Stat of the Week Aug. 23, 2006
By the time school starts this fall, each state is required to inform parents and the general public about whether individual schools in the state have made adequate yearly progress (AYP) under the No Child Left Behind Act. However, schools in some states also receive a rating based on their state's own rating system using additional state-developed criteria. Do states’ rating systems tend to differ from the federal system and if so, how? How many states assign ratings to all of their schools based on criteria other than AYP? Where are those states located? How did they perform on the most recent National Assessment of Educational Progress (NAEP) when compared to states without independent rating systems for schools? These are questions addressed this week in the Stat of the Week.
State rating systems have received considerable attention because results under such systems may differ from AYP determinations. Under the more than four-year old federal law, states must establish AYP targets-- goals for the percentage of students reaching or exceeding the "proficient" level on state reading and math tests. In order to make AYP, a school must meet these targets not only for its overall student population but also for students in major subgroups such as low-income brackets, racial/ethnic groups, limited English-proficiency, and students with disabilities.
Independent state rating systems however may rely on overall student performance and criteria other than NCLB subgroups to assess schools, or incorporate AYP criteria in whole or in part giving individual schools letter grades, stars or other labels to indicate performance level. Florida for example, in 1999 became the first state to give all of its schools letter grades based on a point system. Schools receive one point for each percent of students scoring well on the Florida Comprehensive Assessment Test (FCAT) as well as those with annual learning gains and for producing achievement gains with the lowest performing students.

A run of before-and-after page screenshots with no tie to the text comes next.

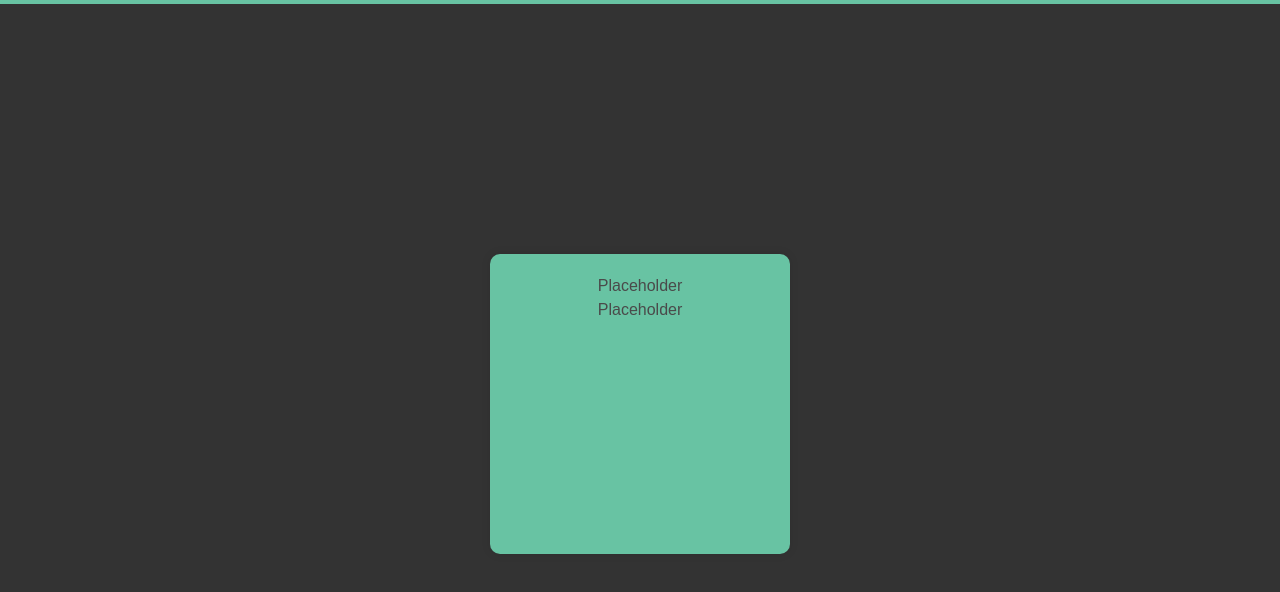
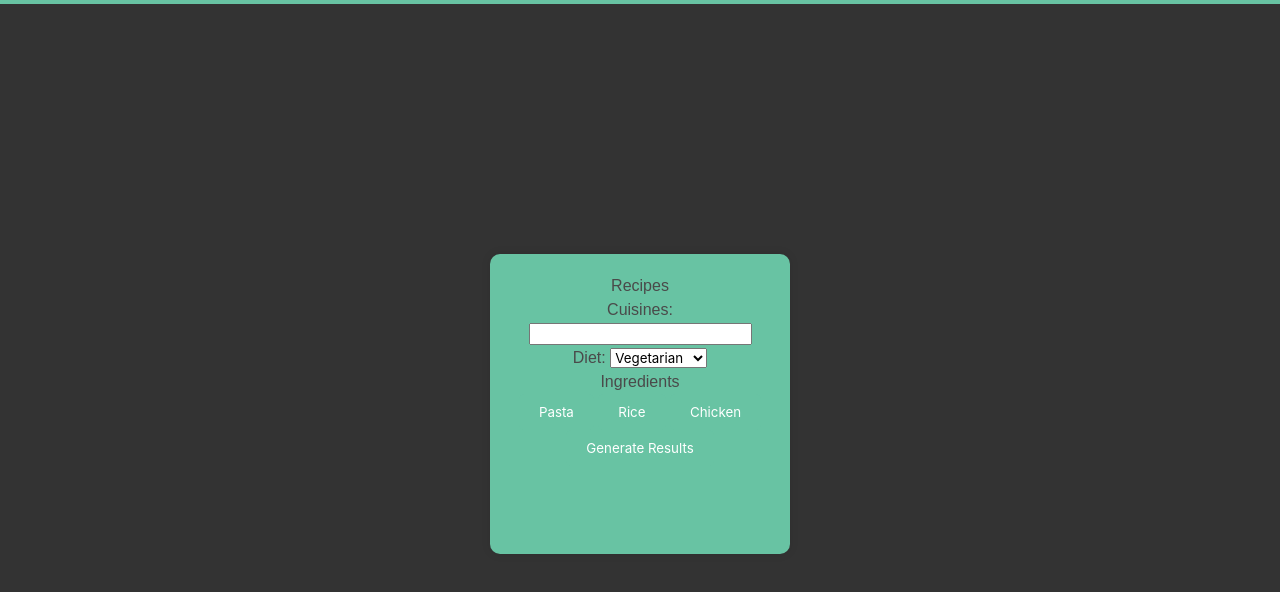
Before and after one commit to prismhead26/Meal-Planner-Project, a plain HTML site: page index.html in a window 1280 px wide. Shown: the part 84-676 px from the top of the page. Drawn offline with nearby package versions, Linux system fonts and the light colour scheme; no server answers.

Commit message:
starting work on buttons.  If this is right direction, will continue work on this

```diff
--- a/index.html
+++ b/index.html
@@ -32,8 +32,28 @@
     </header>
     <div class="container">
         <div class="box">
-            <h2>Placeholder</h2>
-            <p>Placeholder</p>
+            <h2>Recipes</h2>
+            <form id="recipeForm">
+                <label for="searchText">Cuisines:</label>
+                <input type="text" id="searchText" name="searchText">
+                <label for="dietType">Diet:</label>
+                <select id="dietType" name="dietType">
+                    <option value="vegetarian">Vegetarian</option>
+                    <option value="vegan">Vegan</option>
+                    <option value="pescatarian">Pescatarian</option>
+                    <option value="gluten">Gluten</option>
+                    <option value="primal">Primal</option>
+                    <option value="kosher">Kosher</option>
+                </select>
+            <p>Ingredients</p>
+            <div>
+                <button type="button" onclick="searchWithIngredient('pasta')">Pasta</button>
+                <button type="button" onclick="searchWithIngredient('rice')">Rice</button>
+                <button type="button" onclick="searchWithIngredient('chicken')">Chicken</button>
+            </div>
+
+            <button type="search">Generate Results</button>
+            </form>
         </div>
     </div>
     <script src="https://code.jquery.com/jquery-3.7.1.min.js" integrity="sha256-/JqT3SQfawRcv/BIHPThkBvs0OEvtFFmqPF/lYI/Cxo=" crossorigin="anonymous"></script>
```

Research conducted for Quality Counts 2006 found that 28 states assigned ratings to all schools based on state-developed criteria for the 2005-06 school year. States with their own rating systems do not fall into a simple geographic pattern. In fact, as the map below shows, such systems can be found in each region of the country. However, eleven states in the South have established their own rating systems while relatively few Plains states (4) have done so. Historically, states in the South have tended to score lower on national measures of academic performance and have been more likely to pursue aggressive standards-based reform measures such as state rating systems for schools.
States with their own rating systems, on average, scored slightly below states without such systems on 2005 NAEP 4th grade reading tests. As the chart below indicates, fourth-graders in states with their own independent rating systems had an average scale score of 217 on NAEP reading tests while fourth-graders in states without such systems had an average scale score of 219. This finding helps to describe the characteristics of states with rating systems. No causal relationship, between NAEP scores and these state policies, is being suggested.